ern County has long been dependent on oil production and agriculture to fuel its economy. But with logistics and warehousing emerging as powerhouses, the local economy is no longer a “two-trick pony,” concludes R. Brent Green, Shafter’s business development director. Kern is becoming home to some of the nation’s largest distribution centers, which put the products of online merchandisers, as well as brick-and-mortar stores within reach of millions of consumers. The logical places to locate distribution centers are near West Coast ports, especially the Los Angeles-Long Beach and Oakland ports. But these ports and the roads that surround them are plagued by traffic congestion. Land zoned for industrial development in the Southern California basin is being gobbled up and real estate prices are skyrocketing. Adding to development costs are new fees and regulations cash-strapped Inland Empire cities are layering on builders. Developers now are looking for al-
ternative locations. Increasingly, they are turning their eyes toward Kern County, which is less than 100 miles from the Port of Los Angeles-Long Beach and 230 miles from the Port of Oakland. “The Tejon Ranch Commerce Center has several advantages,” said Barry Zoeller, Tejon’s vice president of corporate communications and marketing. “It’s great being located right on Interstate 5” and able to serve 97 percent of California consumers within a single day’s truck turnaround. Tejon Ranch Commerce Center is home to such mega-distribution centers as Caterpillar Logistics Inc., IKEA, Famous Footwear and Dollar General. The company is engaged in confidential discussion with other developers for future projects. Tejon Ranch officials use Kern County’s “business friendly” regulatory environment and streamlined permitting processes as selling points. As an example, they note that from “deal to delivery,” Tejon was able to get the Caterpillar parts center permitted and built in just eight months. Also attractive is Kern County’s relatively low land prices,
PHOTO COURTESY OF TEJON RANCH
Tejon Ranch Commerce Center’s location on Interstate 5 puts distribution centers within a single day’s truck turnaround from 97 percent of California’s consumers.
wages and transportation costs. Just a few miles north of Tejon on Highway 99 is the city of Shafter, where Roll Global’s Paramount Logistics Park is located. Shafter is developing an intermodal rail facility to serve industrial clients, including those in the Paramount Logistics Park. This year, around 4 million square feet of distribution center space will come on line in the Paramount Logistics Park, with the massive Ross for Less and American Tire distribution centers, as well as a FedEx ground hub beginning operation. Shafter also is home to Target, State Farm, Hillman Group, Formica, Baker Hughes, Schlumberger and Weatherford. John Guinn, Roll Global’s vice

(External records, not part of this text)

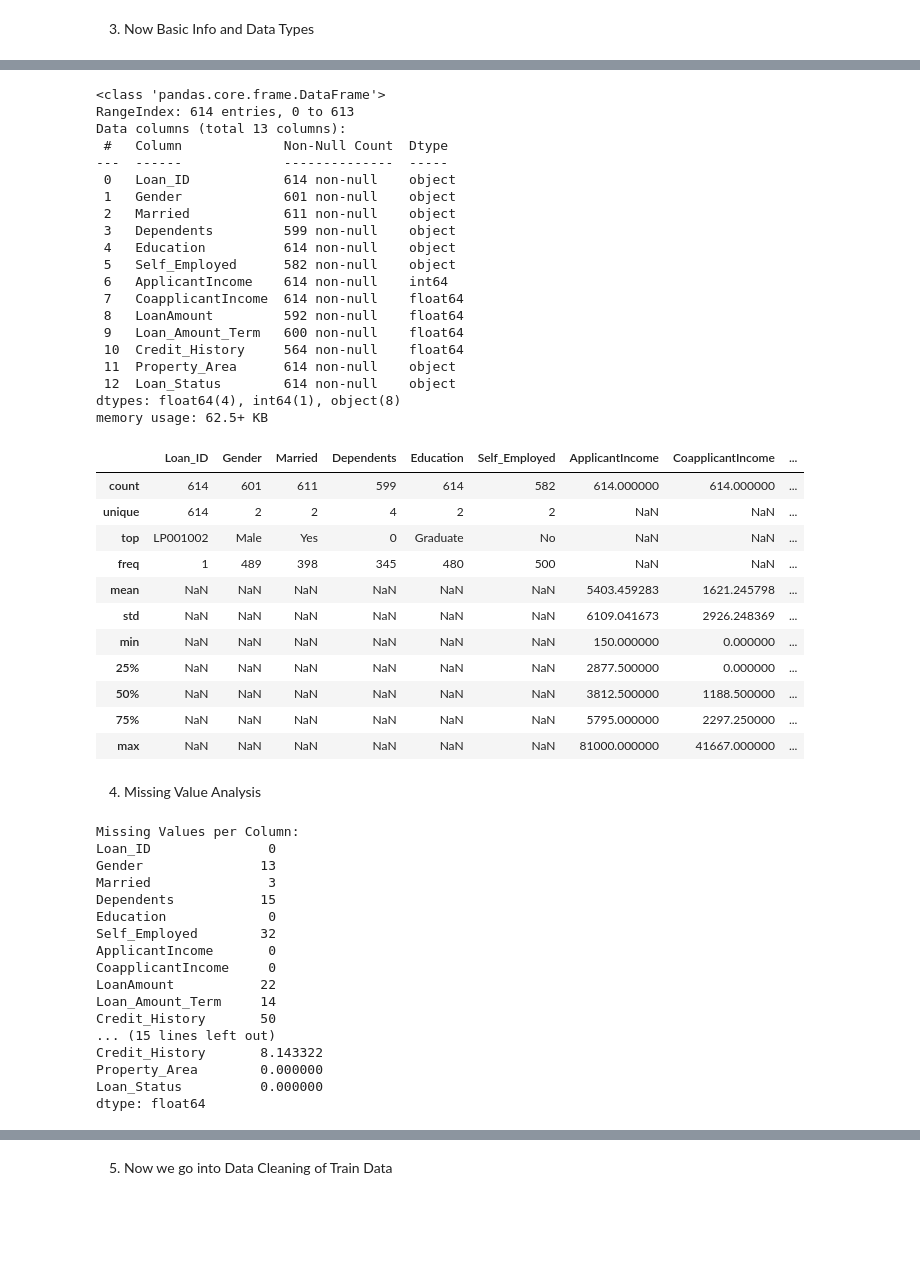
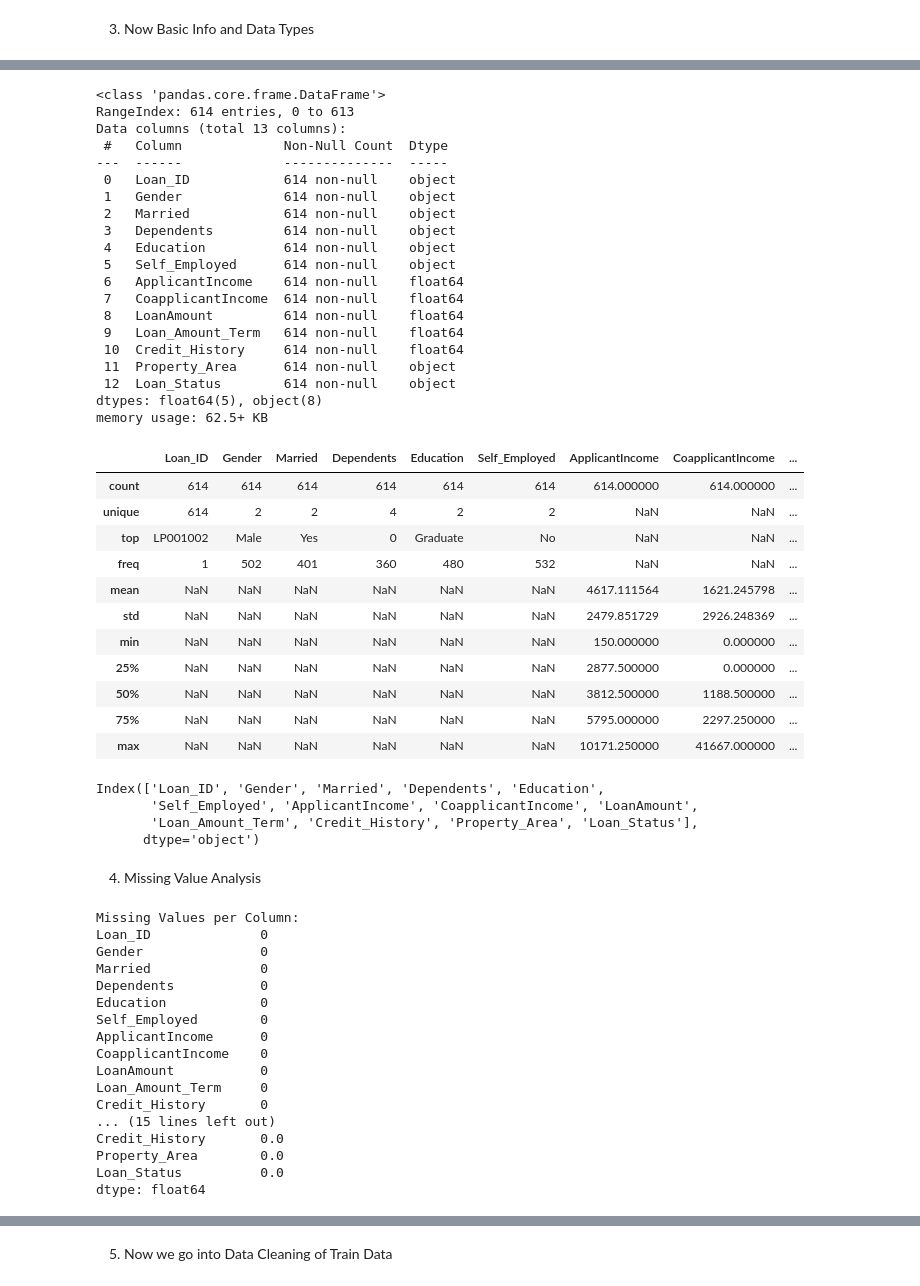
Before and after one commit to OmoObaDee/backend_database, a Jupyter notebook: homeloan.ipynb, the cells around one changed output, grey strips where cells are left out. Drawn from its saved outputs; the diff is of its cells as text; code cells hidden in the pictures; blank space fills up the shorter version.

```diff
--- a/homeloan.ipynb
+++ b/homeloan.ipynb
@@ -42,0 +52,4 @@ df.head
+# %%
+# copy and Read in data
+df1 = df.copy()
+df1.head()
@@ -43,69 +63,76 @@ df.head
 # %%
-df.info()
-df.describe(include='all')
+df1.info()
+df1.describe(include='all')
 # %% [output]
 <class 'pandas.core.frame.DataFrame'>
 RangeIndex: 614 entries, 0 to 613
 Data columns (total 13 columns):
  #   Column             Non-Null Count  Dtype
 ---  ------             --------------  -----
  0   Loan_ID            614 non-null    object
- 1   Gender             601 non-null    object
- 2   Married            611 non-null    object
- 3   Dependents         599 non-null    object
+ 1   Gender             614 non-null    object
+ 2   Married            614 non-null    object
+ 3   Dependents         614 non-null    object
  4   Education          614 non-null    object
- 5   Self_Employed      582 non-null    object
- 6   ApplicantIncome    614 non-null    int64
+ 5   Self_Employed      614 non-null    object
+ 6   ApplicantIncome    614 non-null    float64
  7   CoapplicantIncome  614 non-null    float64
- 8   LoanAmount         592 non-null    float64
- 9   Loan_Amount_Term   600 non-null    float64
- 10  Credit_History     564 non-null    float64
+ 8   LoanAmount         614 non-null    float64
+ 9   Loan_Amount_Term   614 non-null    float64
+ 10  Credit_History     614 non-null    float64
  11  Property_Area      614 non-null    object
  12  Loan_Status        614 non-null    object
-dtypes: float64(4), int64(1), object(8)
+dtypes: float64(5), object(8)
 memory usage: 62.5+ KB
 |  | Loan_ID | Gender | Married | Dependents | Education | Self_Employed | ApplicantIncome | CoapplicantIncome | ... |
-| count | 614 | 601 | 611 | 599 | 614 | 582 | 614.000000 | 614.000000 | ... |
+| count | 614 | 614 | 614 | 614 | 614 | 614 | 614.000000 | 614.000000 | ... |
 | unique | 614 | 2 | 2 | 4 | 2 | 2 | NaN | NaN | ... |
 | top | LP001002 | Male | Yes | 0 | Graduate | No | NaN | NaN | ... |
-| freq | 1 | 489 | 398 | 345 | 480 | 500 | NaN | NaN | ... |
-| mean | NaN | NaN | NaN | NaN | NaN | NaN | 5403.459283 | 1621.245798 | ... |
-| std | NaN | NaN | NaN | NaN | NaN | NaN | 6109.041673 | 2926.248369 | ... |
+| freq | 1 | 502 | 401 | 360 | 480 | 532 | NaN | NaN | ... |
+| mean | NaN | NaN | NaN | NaN | NaN | NaN | 4617.111564 | 1621.245798 | ... |
+| std | NaN | NaN | NaN | NaN | NaN | NaN | 2479.851729 | 2926.248369 | ... |
 | min | NaN | NaN | NaN | NaN | NaN | NaN | 150.000000 | 0.000000 | ... |
 | 25% | NaN | NaN | NaN | NaN | NaN | NaN | 2877.500000 | 0.000000 | ... |
 | 50% | NaN | NaN | NaN | NaN | NaN | NaN | 3812.500000 | 1188.500000 | ... |
 | 75% | NaN | NaN | NaN | NaN | NaN | NaN | 5795.000000 | 2297.250000 | ... |
-| max | NaN | NaN | NaN | NaN | NaN | NaN | 81000.000000 | 41667.000000 | ... |
+| max | NaN | NaN | NaN | NaN | NaN | NaN | 10171.250000 | 41667.000000 | ... |
+# %%
+df1.columns
+# %% [output]
+Index(['Loan_ID', 'Gender', 'Married', 'Dependents', 'Education',
+       'Self_Employed', 'ApplicantIncome', 'CoapplicantIncome', 'LoanAmount',
+       'Loan_Amount_Term', 'Credit_History', 'Property_Area', 'Loan_Status'],
+      dtype='object')
 # %% [markdown]
 4. Missing Value Analysis
 # %%
 print("\nMissing Values per Column:")
-print(df.isnull().sum())
+print(df1.isnull().sum())
 
 # Percentage of missing values
-missing_percent = (df.isnull().sum() / len(df)) * 100
+missing_percent = (df1.isnull().sum() / len(df1)) * 100
 print("\nMissing Value Percentage:\n", missing_percent)
 
 # # Visualize missing values
 # plt.figure(figsize=(10,5))
-# sns.heatmap(df.isnull(), cbar=False, cmap='viridis')
+# sns.heatmap(df1.isnull(), cbar=False, cmap='viridis')
 # plt.title("Missing Values Heatmap")
 # plt.show()
 # %% [output]
 Missing Values per Column:
-Loan_ID               0
-Gender               13
-Married               3
-Dependents           15
-Education             0
-Self_Employed        32
-ApplicantIncome       0
-CoapplicantIncome     0
-LoanAmount           22
-Loan_Amount_Term     14
-Credit_History       50
+Loan_ID              0
+Gender               0
+Married              0
+Dependents           0
+Education            0
+Self_Employed        0
+ApplicantIncome      0
+CoapplicantIncome    0
+LoanAmount           0
+Loan_Amount_Term     0
+Credit_History       0
 ... (15 lines left out)
-Credit_History       8.143322
-Property_Area        0.000000
-Loan_Status          0.000000
+Credit_History       0.0
+Property_Area        0.0
+Loan_Status          0.0
 dtype: float64
```
Also changed, not shown: parts of 50 cells of this notebook.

president of forward planning, said his company is in talks with at least three confidential clients interested in bringing additional projects to Shafter. The city’s location along two rail lines and a major highway, as well as the intermodal rail facility, enhance Paramount Logistics Park’s attraction. Shafter’s Green reports the city has completed installation of 17,500 feet of railroad track, with 9,000 feet uninterrupted by grade crossings. This allows an entire unit train to be pulled off the main rail line and delivered to industrial tenants. In the intermodal rail facility, conContinued on page 19